Let’s be real – EDM festival clothing pretty much all sucks. Whether you are some bro wearing a “YOLO,” “party with sluts” or “where is molly” shirt (when was that ever a good idea?), or clothing that just looks bad or uncomfortable, there isn’t much on the market that appeals to a wide audience. SVCRED is trying to change that with a new brand that appeals to people of all types, championing the roots of electronic music, goth and gender fluidity.
The company is currently raising money through a Kickstarter campaign and appears to be well on their way to be hitting the goal of $10,000 raised. We chatted with the founder Thomas Clayton about why he decided to start the company, inspiration and what his vision for the future is.
MM: Were there other clothing brands that you drew inspiration from when designing this?
Definitely inspired by Youth Machine, Boogie Made, Dolls Kill, Opening Ceremony, Zanerobe and Le Beau. Even before she launched her line, I kept a close eye on Mija. She's one of the people I credit for revolutionizing streetwear in the electronic world.
MM: How were you able to source your clothing from sustainable factories?
We did a lot of research into international factories, and were eventually linked with one, which has excellent representation in the U.S. They are professional, responsive, and fully transparent. They filled me in on the fact that their Guatemala operation started as a way to provide steady work for unemployed women in the surrounding area. I have also been invited down there to brainstorm production problems face to face. Ultimately the trip wasn't necessary, but I don't think a factory with a shady operation would invite their clients down to their facilities.
MM: It is kind of explained in the video, but when did you get the idea to start this?
It was while attending festivals in 2010 and onwards. I was seeing lots of shirt saying stuff like "Party with Sluts" and "Where's Molly?" And I have nothing against drug culture, but to me, the evolution of electronic music is fascinating, beautiful, and entirely sacred.

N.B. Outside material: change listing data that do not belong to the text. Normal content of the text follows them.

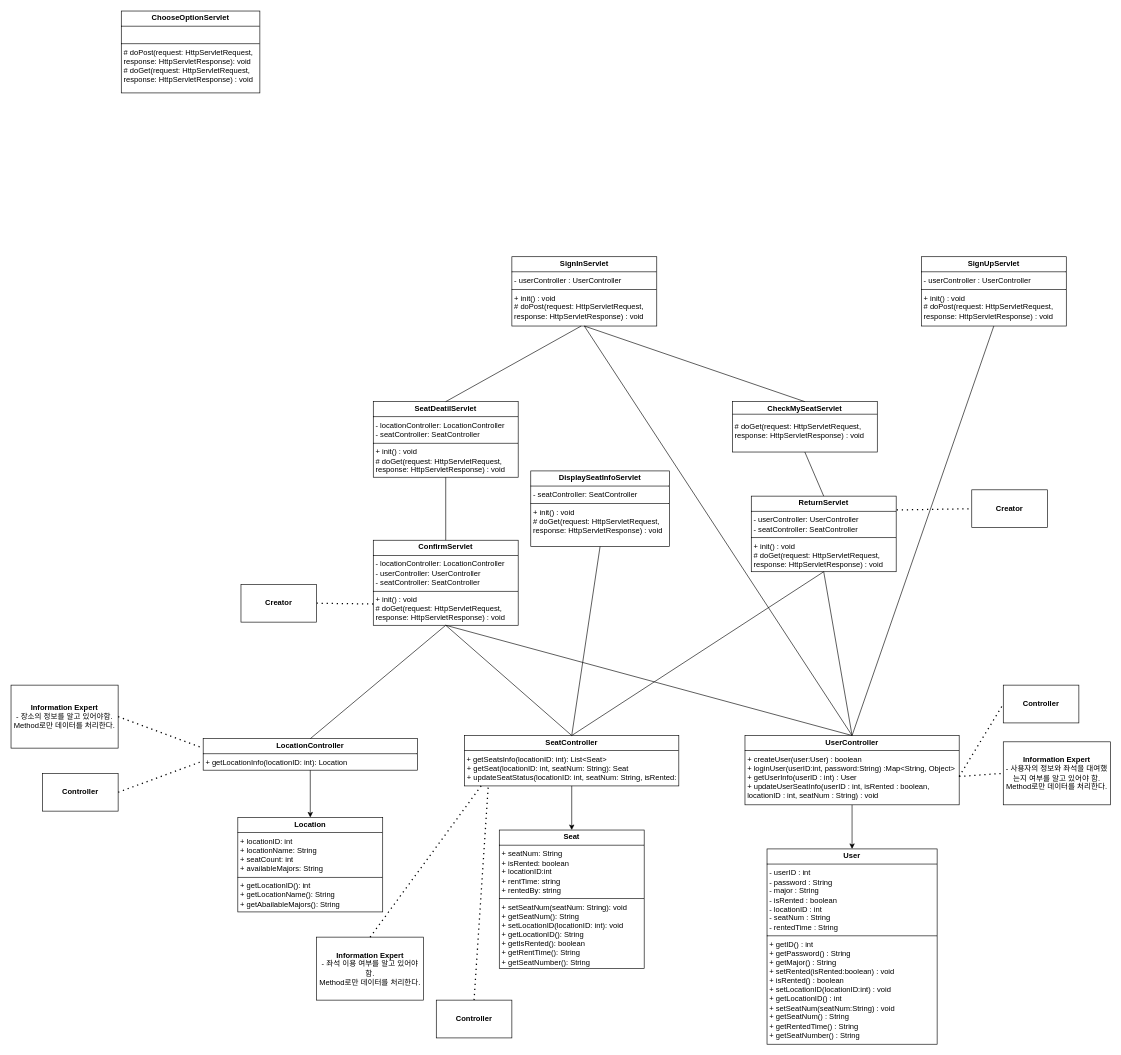
Above: classDiagramPlaceK.drawio in cherror/placeK (draw.io), before the change. Source tidied: cells renumbered, new cells numbered last; positions are measured from the earlier drawing's top-left corner, leaving out a move shared by most shapes. Both pictures are drawn from the tidied source at 63%, with x=0, y=0 at pixel (11, 11).
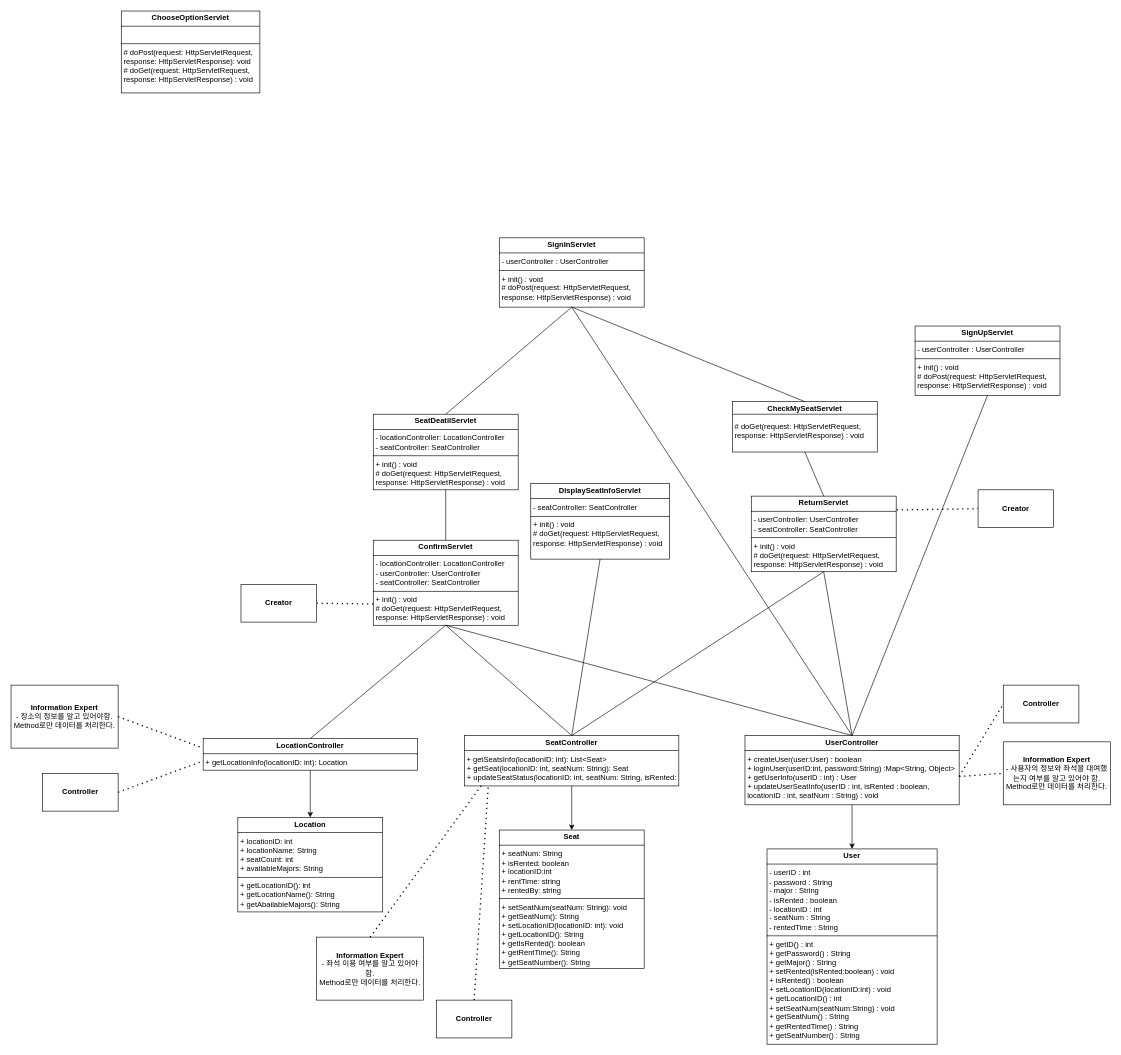
After the change.

Unchanged cells that the change refers to:
```xml
<mxCell id="18" value="&lt;p style=&quot;margin:0px;margin-top:4px;text-align:center;&quot;&gt;&lt;b&gt;CheckMySeatServlet&lt;/b&gt;&lt;br&gt;&lt;/p&gt;&lt;div&gt;&lt;b&gt;&lt;br&gt;&lt;/b&gt;&lt;/div&gt;&lt;p style=&quot;margin:0px;margin-left:4px;&quot;&gt;&lt;span style=&quot;text-wrap: nowrap;&quot;&gt;# doGet(request: HttpServletRequest,&lt;/span&gt;&lt;br style=&quot;text-wrap: nowrap; padding: 0px; margin: 0px;&quot;&gt;&lt;span style=&quot;text-wrap: nowrap;&quot;&gt;response: HttpServletResponse) : void&lt;/span&gt;&lt;br&gt;&lt;/p&gt;" style="verticalAlign=top;align=left;overflow=fill;html=1;whiteSpace=wrap;" parent="1" vertex="1">
  <mxGeometry x="1145" y="620" width="230" height="80" as="geometry" />
</mxCell>
```

The edit, as a diff of the source:
```diff
@@
     <mxCell id="5" value="&lt;p style=&quot;margin:0px;margin-top:4px;text-align:center;&quot;&gt;&lt;b&gt;SignInServlet&lt;/b&gt;&lt;/p&gt;&lt;hr size=&quot;1&quot; style=&quot;border-style:solid;&quot;&gt;&lt;p style=&quot;margin:0px;margin-left:4px;&quot;&gt;&lt;span style=&quot;text-wrap: nowrap;&quot;&gt;- userController : UserController&lt;/span&gt;&lt;br&gt;&lt;/p&gt;&lt;hr size=&quot;1&quot; style=&quot;border-style:solid;&quot;&gt;&lt;p style=&quot;margin:0px;margin-left:4px;&quot;&gt;+ init() : void&lt;br&gt;&lt;span style=&quot;text-wrap: nowrap;&quot;&gt;# doPost(request: HttpServletRequest,&lt;/span&gt;&lt;br style=&quot;padding: 0px; margin: 0px; text-wrap: nowrap;&quot;&gt;&lt;span style=&quot;text-wrap: nowrap;&quot;&gt;response: HttpServletResponse) : void&lt;/span&gt;&lt;br&gt;&lt;/p&gt;&lt;div style=&quot;padding: 0px; margin: 0px;&quot;&gt;&lt;br style=&quot;padding: 0px; margin: 0px; text-wrap: nowrap;&quot;&gt;&lt;/div&gt;" style="verticalAlign=top;align=left;overflow=fill;html=1;whiteSpace=wrap;" parent="1" vertex="1">
-      <mxGeometry x="795" y="390" width="230" height="110" as="geometry" />
+      <mxGeometry x="775" y="360" width="230" height="110" as="geometry" />
     </mxCell>
     <mxCell id="6" value="&lt;p style=&quot;margin:0px;margin-top:4px;text-align:center;&quot;&gt;&lt;b&gt;SignUpServlet&lt;/b&gt;&lt;/p&gt;&lt;hr size=&quot;1&quot; style=&quot;border-style:solid;&quot;&gt;&lt;p style=&quot;margin:0px;margin-left:4px;&quot;&gt;&lt;span style=&quot;text-wrap: nowrap;&quot;&gt;- userController : UserController&lt;/span&gt;&lt;br&gt;&lt;/p&gt;&lt;hr size=&quot;1&quot; style=&quot;border-style:solid;&quot;&gt;&lt;p style=&quot;margin:0px;margin-left:4px;&quot;&gt;+ init() : void&lt;br&gt;&lt;span style=&quot;text-wrap: nowrap;&quot;&gt;# doPost(request: HttpServletRequest,&lt;/span&gt;&lt;br style=&quot;padding: 0px; margin: 0px; text-wrap: nowrap;&quot;&gt;&lt;span style=&quot;text-wrap: nowrap;&quot;&gt;response: HttpServletResponse) : void&lt;/span&gt;&lt;br&gt;&lt;/p&gt;&lt;div style=&quot;padding: 0px; margin: 0px;&quot;&gt;&lt;br style=&quot;padding: 0px; margin: 0px; text-wrap: nowrap;&quot;&gt;&lt;/div&gt;" style="verticalAlign=top;align=left;overflow=fill;html=1;whiteSpace=wrap;" parent="1" vertex="1">
-      <mxGeometry x="1445" y="390" width="230" height="110" as="geometry" />
+      <mxGeometry x="1435" y="500" width="230" height="110" as="geometry" />
     </mxCell>
@@
     <mxCell id="13" value="&lt;p style=&quot;margin:0px;margin-top:4px;text-align:center;&quot;&gt;&lt;b&gt;DisplaySeatInfoServlet&lt;/b&gt;&lt;/p&gt;&lt;hr size=&quot;1&quot; style=&quot;border-style:solid;&quot;&gt;&lt;p style=&quot;margin:0px;margin-left:4px;&quot;&gt;&lt;span style=&quot;text-wrap: nowrap; background-color: initial;&quot;&gt;- seatController: SeatController&lt;/span&gt;&lt;br&gt;&lt;/p&gt;&lt;hr size=&quot;1&quot; style=&quot;border-style:solid;&quot;&gt;&lt;p style=&quot;margin:0px;margin-left:4px;&quot;&gt;+ init() : void&lt;br&gt;&lt;span style=&quot;text-wrap: nowrap;&quot;&gt;# doGet(request: HttpServletRequest,&lt;/span&gt;&lt;br style=&quot;padding: 0px; margin: 0px; text-wrap: nowrap;&quot;&gt;&lt;span style=&quot;text-wrap: nowrap;&quot;&gt;response: HttpServletResponse) : void&lt;/span&gt;&lt;br&gt;&lt;/p&gt;&lt;div style=&quot;padding: 0px; margin: 0px;&quot;&gt;&lt;br style=&quot;padding: 0px; margin: 0px; text-wrap: nowrap;&quot;&gt;&lt;/div&gt;" style="verticalAlign=top;align=left;overflow=fill;html=1;whiteSpace=wrap;" parent="1" vertex="1">
-      <mxGeometry x="825" y="730" width="220" height="120" as="geometry" />
+      <mxGeometry x="825" y="750" width="220" height="120" as="geometry" />
     </mxCell>
@@
     <mxCell id="16" value="&lt;p style=&quot;margin:0px;margin-top:4px;text-align:center;&quot;&gt;&lt;b&gt;SeatDeatilServlet&lt;/b&gt;&lt;/p&gt;&lt;hr size=&quot;1&quot; style=&quot;border-style:solid;&quot;&gt;&lt;p style=&quot;margin:0px;margin-left:4px;&quot;&gt;&lt;span style=&quot;text-wrap: nowrap;&quot;&gt;- locationController: LocationController&lt;/span&gt;&lt;br&gt;&lt;/p&gt;&lt;p style=&quot;margin:0px;margin-left:4px;&quot;&gt;&lt;span style=&quot;text-wrap: nowrap;&quot;&gt;- seatController: SeatController&lt;/span&gt;&lt;/p&gt;&lt;hr size=&quot;1&quot; style=&quot;border-style:solid;&quot;&gt;&lt;p style=&quot;margin:0px;margin-left:4px;&quot;&gt;+ init() : void&lt;br&gt;&lt;span style=&quot;text-wrap: nowrap;&quot;&gt;# doGet(request: HttpServletRequest,&lt;/span&gt;&lt;br style=&quot;padding: 0px; margin: 0px; text-wrap: nowrap;&quot;&gt;&lt;span style=&quot;text-wrap: nowrap;&quot;&gt;response: HttpServletResponse) : void&lt;/span&gt;&lt;br&gt;&lt;/p&gt;&lt;div style=&quot;padding: 0px; margin: 0px;&quot;&gt;&lt;br style=&quot;padding: 0px; margin: 0px; text-wrap: nowrap;&quot;&gt;&lt;/div&gt;" style="verticalAlign=top;align=left;overflow=fill;html=1;whiteSpace=wrap;" parent="1" vertex="1">
-      <mxGeometry x="575" y="620" width="230" height="120" as="geometry" />
+      <mxGeometry x="575" y="640" width="230" height="120" as="geometry" />
     </mxCell>
@@
-    <mxCell id="20" style="endArrow=none;html=1;rounded=0;exitX=0.5;exitY=0;exitDx=0;exitDy=0;" parent="1" edge="1" source="16">
-      <mxGeometry relative="1" as="geometry">
-        <mxPoint x="905" y="500" as="targetPoint" />
-      </mxGeometry>
+    <mxCell id="20" style="endArrow=none;html=1;rounded=0;exitX=0.5;exitY=0;exitDx=0;exitDy=0;entryX=0.5;entryY=1;entryDx=0;entryDy=0;" parent="1" edge="1" source="16" target="5">
+      <mxGeometry relative="1" as="geometry" />
     </mxCell>
-    <mxCell id="21" style="endArrow=none;html=1;rounded=0;exitX=0.5;exitY=0;exitDx=0;exitDy=0;" parent="1" edge="1" source="18">
-      <mxGeometry relative="1" as="geometry">
-        <mxPoint x="910" y="500" as="targetPoint" />
-      </mxGeometry>
+    <mxCell id="21" style="endArrow=none;html=1;rounded=0;exitX=0.5;exitY=0;exitDx=0;exitDy=0;entryX=0.5;entryY=1;entryDx=0;entryDy=0;" parent="1" edge="1" source="18" target="5">
+      <mxGeometry relative="1" as="geometry" />
     </mxCell>
@@
     <mxCell id="35" value="&lt;b&gt;Creator&lt;/b&gt;" style="rounded=0;whiteSpace=wrap;html=1;" parent="1" vertex="1">
-      <mxGeometry x="1525" y="760" width="120" height="60" as="geometry" />
+      <mxGeometry x="1535" y="760" width="120" height="60" as="geometry" />
     </mxCell>
```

It is about so much more than just partying and drugs. And granted we have a shirt that says "COKE, $$$$, WORK" - but there is a deeper layer of meaning embedded in that design– about material pursuit and what really satiates us on an existential level.
Eventually this idea of reverence expanded into addressing social issues such as redefining gender roles and destigmatizing mental illness.

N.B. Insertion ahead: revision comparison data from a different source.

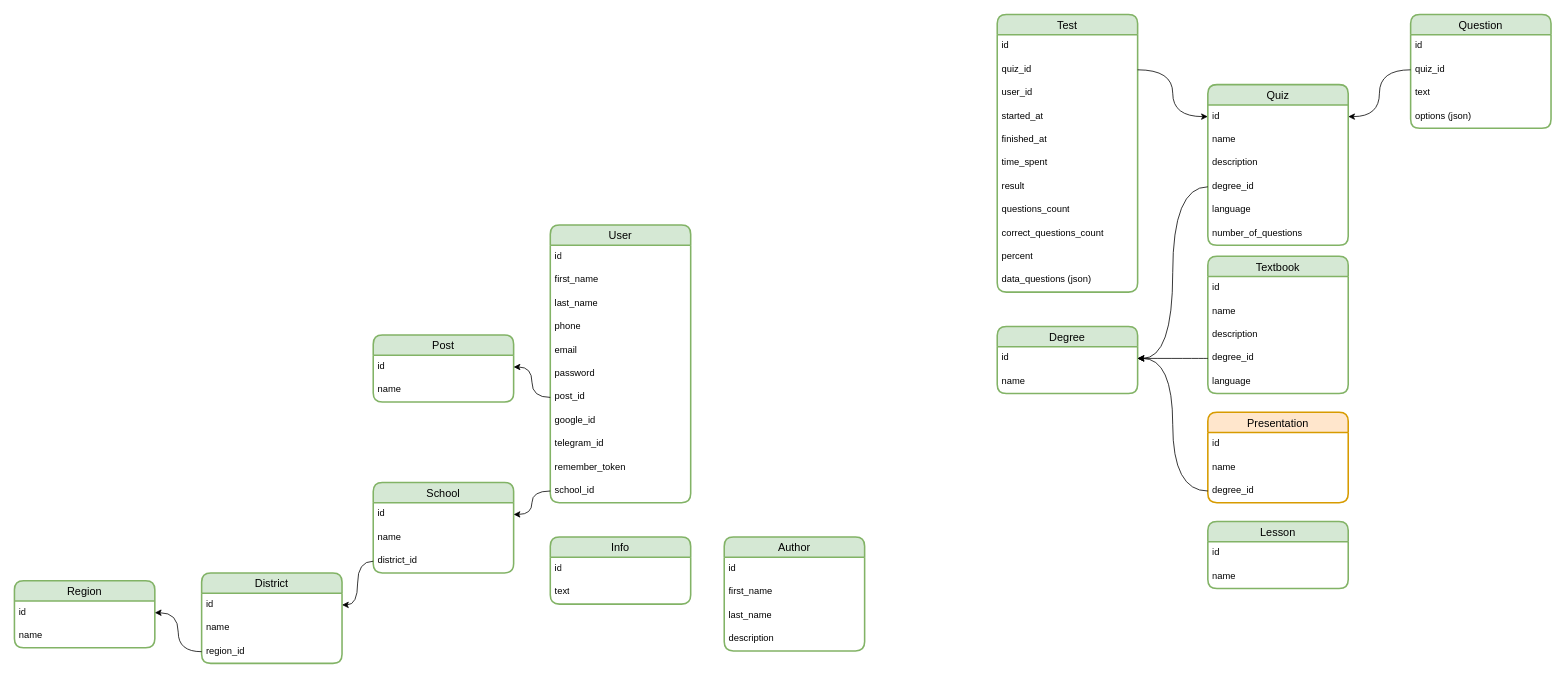
The draw.io diagram karsoft-learn-platform.drawio in iztileuoff/databases, before the edit. Source tidied: cells renumbered, new cells numbered last; positions are measured from the earlier drawing's top-left corner, leaving out a move shared by most shapes. Both pictures are drawn from the tidied source at 78%, with x=0, y=0 at pixel (14, 14).
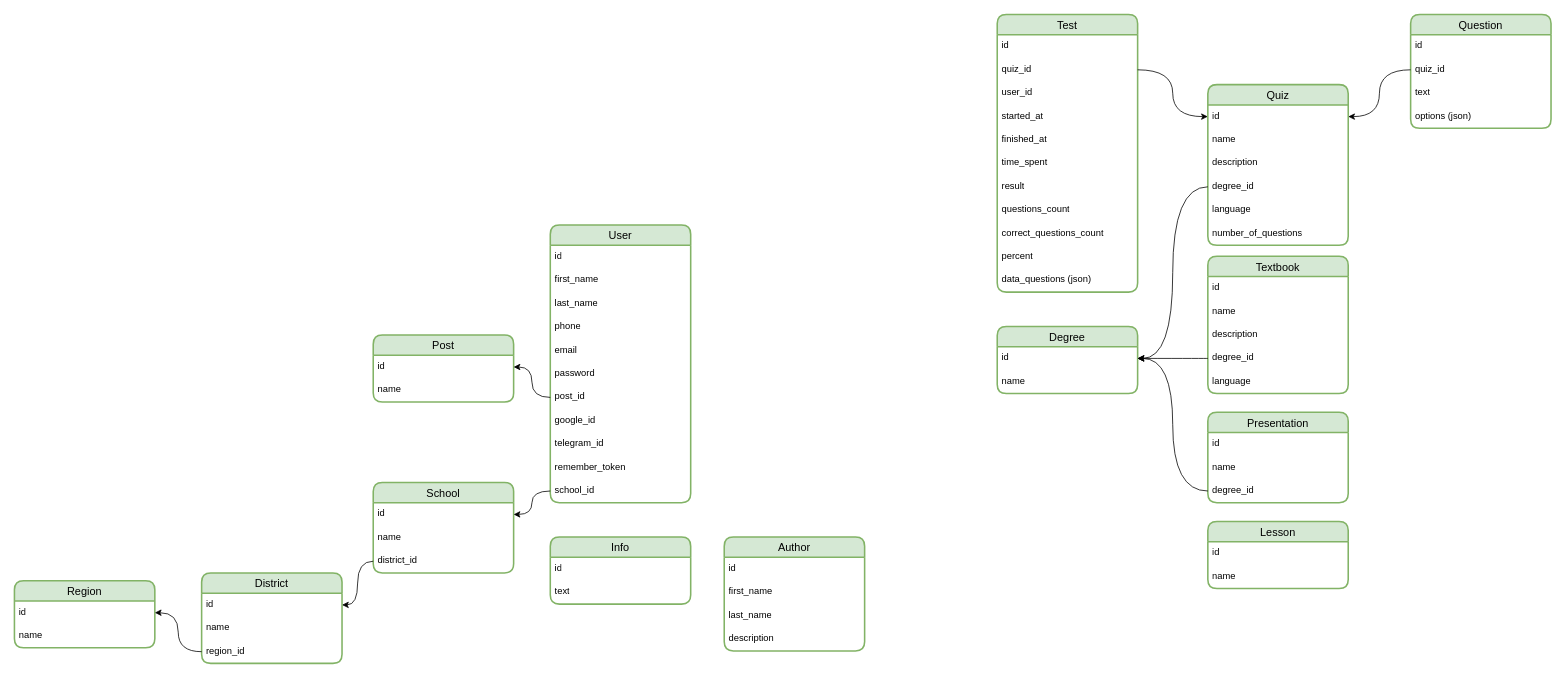
After the change.

Change to the diagram source:
```diff
@@
-    <mxCell id="49" value="Presentation" style="swimlane;fontStyle=0;horizontal=1;startSize=26;align=center;fontSize=14;strokeWidth=2;rounded=1;shadow=0;glass=0;swimlaneLine=1;labelBackgroundColor=none;labelBorderColor=none;textShadow=0;fillColor=#ffe6cc;strokeColor=#d79b00;" parent="1" vertex="1">
+    <mxCell id="49" value="Presentation" style="swimlane;fontStyle=0;horizontal=1;startSize=26;align=center;fontSize=14;strokeWidth=2;rounded=1;shadow=0;glass=0;swimlaneLine=1;labelBackgroundColor=none;labelBorderColor=none;textShadow=0;fillColor=#d5e8d4;strokeColor=#82b366;" parent="1" vertex="1">
       <mxGeometry x="1530" y="510" width="180" height="116" as="geometry" />
     </mxCell>
```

MM: How big of a line do you plan on creating?
The sky is the limit for us. Of course we have to watch our bottom line because a business is a business, but we plan on expanding into a variety of styles & industries, all of which tie back to electronic music in one way or another.